What you need to do => Below are some records. Copy every line in them that holds "return".

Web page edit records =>
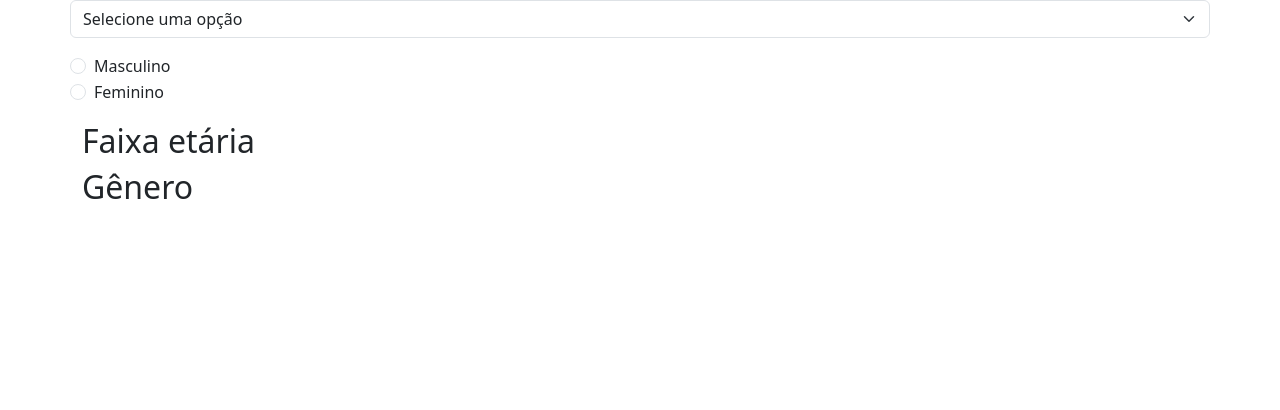
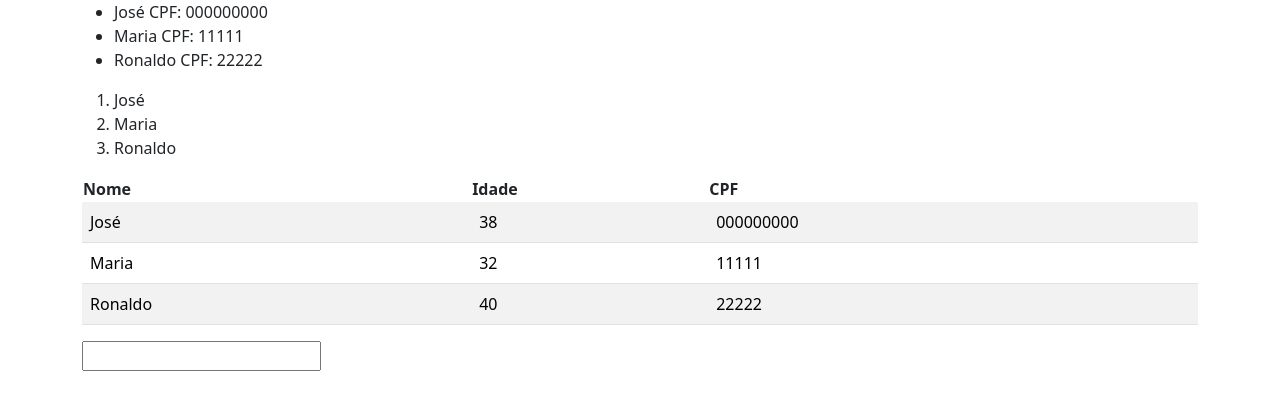
Before and after one commit to renan-andrade-senai/aulas-angular-pub, an Angular app: page / in a window 1280 px wide. Shown: the top 410 px of the page. Built offline with nearby package versions, Linux system fonts and the light colour scheme.

Commit message:
aula-03 for

```diff
--- a/src/app/app.html
+++ b/src/app/app.html
@@ -1,40 +1,32 @@
 <div class="container">
-    <div class="col">
-        <div class="row">
-            <select (change)="alterouCombo($event)" [value]="comboValue" class="form-select" name="faixa-etaria" id="etaria">
-                <option value="0">Selecione uma opção</option>
-                <option value="1">0 - 14</option>
-                <option value="2">15 - 18</option>
-                <option value="3">19 - 45</option>
-                <option value="4">45 - 60</option>
-                <option value="5">60 +</option>
-            </select>
-        </div>
-    </div>
+    <ul>
+    @for (pessoa of pessoas; track $index) {
+      <li>{{pessoa.nome}} CPF: {{pessoa.cpf}}</li>
+    }
+  </ul>
+  <ol>
+    <li *ngFor="let pessoa of pessoas">
+      {{pessoa.nome}}
+    </li>
+  </ol>
+  <table class="table table-striped">
+    <thead>
+      <th>Nome</th>
+      <th>Idade</th>
+      <th>CPF</th>
+    </thead>
+    <tbody>
+      @for (pessoa of pessoas; track $index) {
+        <tr>
+          <td>{{pessoa.nome}}</td>
+          <td>{{pessoa.idade}}</td>
+          <td>{{pessoa.cpf}}</td>
+        </tr>
+      }
+    </tbody>
+  </table>
 
-    <div class="col mt-3">
-        <div class="row">
-            <div class="form-check">
-                <input (change)="alterouRadio('M')" value="M" class="form-check-input" type="radio" name="genero" id="masc">
-                <label for="masc" class="form-check-label">Masculino</label>
-            </div>
-            <div class="form-check">
-                <input (change)="alterouRadio('F')" value="F" class="form-check-input" type="radio" name="genero" id="fem">
-                <label for="fem" class="form-check-label">Feminino</label>
-            </div>
-        </div>
-    </div>
+  <input [(ngModel)]="pessoaEdicao.nome" type="text" name="" id="">
 
-    <div class="col mt-3">
-        <div class="row">
-            <h2>Faixa etária {{ getFaixa() }}</h2>
-        </div>
-    </div>
-    <div class="row">
-        <div class="col">
-            <h2>Gênero {{ getGenero() }}</h2>
-        </div>
-    </div>
-</div>
 
 <router-outlet />
--- a/src/app/app.ts
+++ b/src/app/app.ts
@@ -1,48 +1,24 @@
 import { Component } from '@angular/core';
 import { RouterOutlet } from '@angular/router';
+import { Pessoa } from '../shared/models/Pessoa';
+import { CommonModule } from '@angular/common';
+import { FormsModule } from '@angular/forms';
 
 @Component({
   selector: 'app-root',
-  imports: [RouterOutlet],
+  imports: [RouterOutlet, FormsModule, CommonModule],
   templateUrl: './app.html',
   styleUrl: './app.scss'
 })
 export class App {
 
-  protected comboValue = '0';
-  protected radioValue = '';
+  protected pessoas: Pessoa[] = [
+    new Pessoa('José', 38, '000000000'),
+    new Pessoa('Maria', 32, '11111'),
+    new Pessoa('Ronaldo', 40, '22222'),
+  ];
 
-  alterouCombo(evento: any) {
-    this.comboValue = evento.target.value;
-    console.log(this.comboValue)
-  }
+  protected pessoaEdicao = new Pessoa();
 
-  alterouRadio(val: string) {
-    this.radioValue = val;
-  }
 
-  getFaixa() {
-    switch (this.comboValue) {
-      case '1':
-        return '0 - 14';
-      case '2':
-        return '15 - 18';
-      case '3':
-        return '19 - 45';
-      case '4':
-        return '45 - 60';
-      case '5':
-        return '60 +';
-      default:
-        return'';
-    }
-  }
-
-  getGenero() {
-    if (this.radioValue === 'M')
-      return 'Masculino';
-    else if (this.radioValue === 'F')
-      return 'Feminino';
-    return '';
-  }
 }
--- /dev/null
+++ b/src/shared/models/Pessoa.ts
@@ -0,0 +1,5 @@
+export class Pessoa {
+    constructor(public nome: string = '',
+        public idade: number = 0,
+        public cpf: string = '') {}
+}
```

Exercise solution =>
-        return '0 - 14';
-        return '15 - 18';
-        return '19 - 45';
-        return '45 - 60';
-        return '60 +';
-        return'';
-      return 'Masculino';
-      return 'Feminino';
-    return '';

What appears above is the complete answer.